5/11/12 – Black Calavera presents The Mexican Day of the Dead Celebration and the Economy of the Skull in Popular Culture.
53,876 views, 111 followers and 102 comments later and I finally completed my thesis!. At the beginning of the year, I decided to start a research blog just to document all my notes and visual observations for the written thesis as well as my honours project, I never thought that Black Calavera would grow this much in the space of eight months! Each day I have been collecting images of the skull in fashion, advertising, photography, contemporary and graphic design; these images were meticulously posted to the blog on a day to day basis. now i’m completely obsessed, I now have a skull collection that is continually growing each week!
Well…what have I discovered from the research project? The skull is popular than ever before, from window displays to billboards, the skull has become completely unavoidable. So does the skull even have any symbolic meaning anymore? In a way the skull has been reproduced to the extent where the image is removed from it’s association with death or mortality. Perhaps this reflects our fascination with death in the Western Culture or perhaps we feel the need the reproduce the skull in order to withdraw one’s self from the very idea of death.The skull appears to a commodity a commercial item that is readily accessible to a mass audience.
So what about the Mexican Day of the Dead Skulls? Well they have increased in popularity in Melbourne, Australia. In local bars, restaurants, shops around the city, I have recognised papier mache, wooden and ceramic skulls from Mexico. On the Day of the Dead, workshops such as the sugar skull work shop at the immigration museum demonstrates that both adults and children were interested in Mexico’s unique celebration with the dead.
That is a good question. Well I only have two weeks before the exhibition and the countdown begins! I do not not want to reveal too much information at this particular stage of the project although I will make sure to post some photographs once it’s all completed. I will continue to post research onto the blog of course! and I am hoping to establish a website later on down the track. I plan to use Black Calavera for future projects including future exhibitions and sugar skull making.
There’s so many different possibilities, I don’t know where to start next, heck I still have to learn Spanish and travel to Mexico for the next Mexican Day of the Dead celebration!
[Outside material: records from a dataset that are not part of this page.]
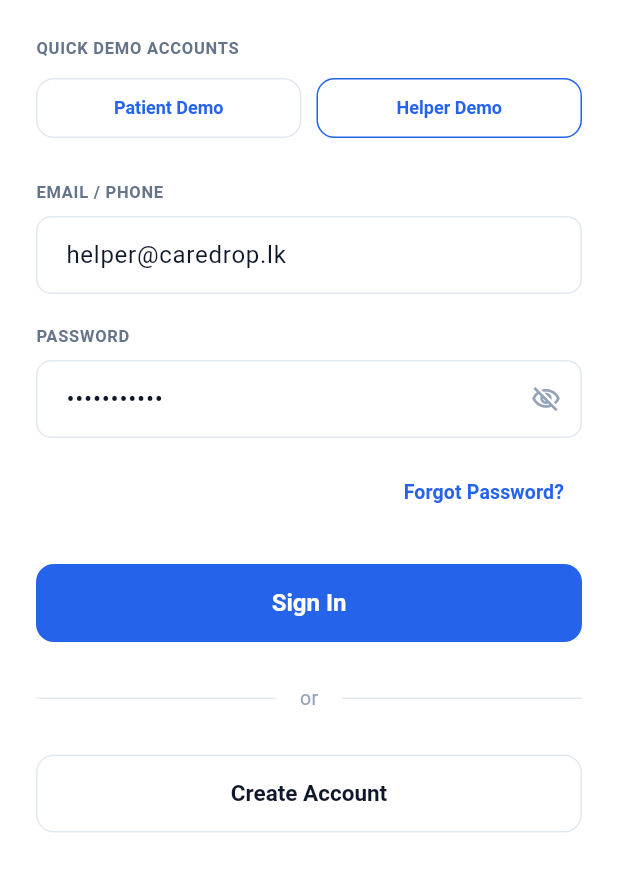
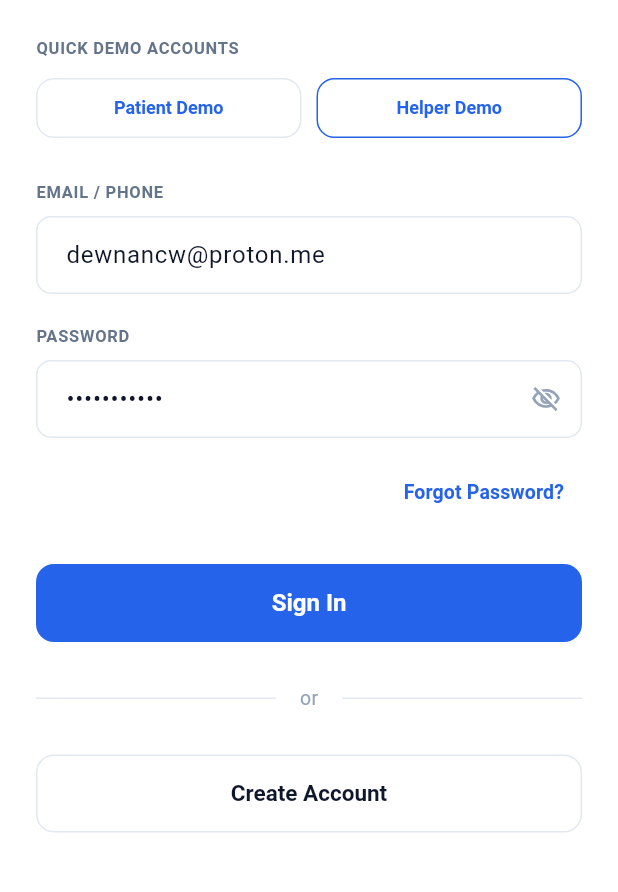
Before and after one commit to Dewnan/CareDrop, a Flutter app: the CommonSignInScreen screen opened directly, after a tap on "Helper Demo", on a phone screen of 412 x 824 dp, the part 201-1093 px from its top. Run offline on Flutter 3.47's test engine with Material 3 defaults, Android fonts, the phone set to English and light mode, and no system bars; our stand-ins replace cloud_firestore, firebase_auth, firebase_core, shared_preferences; accounts and stored records are empty.

Commit message:
fix: update demo user info

```diff
--- a/lib/models/user_model.dart
+++ b/lib/models/user_model.dart
@@ -71,18 +71,18 @@ class UserModel {
 
 class MockUsers {
   static const UserModel patientUser = UserModel(
-    id: 'user_patient_01',
-    email: 'patient@caredrop.lk',
-    fullName: 'Patient User',
+    id: 'p0001',
+    email: 'dewnanc@proton.me',
+    fullName: 'Patient Demo',
     role: 'patient',
     gender: 'Male',
     phone: '+94 70 000 0001',
   );
 
   static const UserModel helperUser = UserModel(
-    id: 'user_helper_01',
-    email: 'helper@caredrop.lk',
-    fullName: 'Helper User',
+    id: 'h0001',
+    email: 'dewnancw@proton.me',
+    fullName: 'Helper Demo',
     role: 'helper',
     gender: 'Male',
     phone: '+94 70 000 0002',
--- a/lib/screens/common/common_signin_screen.dart
+++ b/lib/screens/common/common_signin_screen.dart
@@ -26,7 +26,7 @@ class _CommonSignInScreenState extends State<CommonSignInScreen> {
   void initState() {
     super.initState();
     _emailController.text = MockUsers.patientUser.email;
-    _passwordController.text = 'password123';
+    _passwordController.text = 'Dewnan@2003';
   }
 
   @override
@@ -39,7 +39,7 @@ class _CommonSignInScreenState extends State<CommonSignInScreen> {
   void _fillMockUser(UserModel user) {
     setState(() {
       _emailController.text = user.email;
-      _passwordController.text = 'password123';
+      _passwordController.text = 'Dewnan@2003';
     });
   }
 
```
I’m hoping to collaborate with Sean Breasley on a couple of projects, we’re planning to design our own skull printed t-shirts, which will be awesome, I wont have to keep wearing all these baggy men’s t-shirts. If you don’t know Sean already, check out his blog, it’s really really awesome! Art and design combined into one, what more could you ask for? http://seanbreasley.wordpress.com/
I wish to thank all those fantastic people out there who have supported the blog, I can’t believe that it’s grown so quickly. I would also like to thank those who have contributed their own thoughts ideas and thoughts, I couldn’t have done all this work without all of your support! Stay tuned for further updates, there is so much more to come!
Dowling, Faye. The Book of Skulls. Laurence King Publishing Ltd, 2011.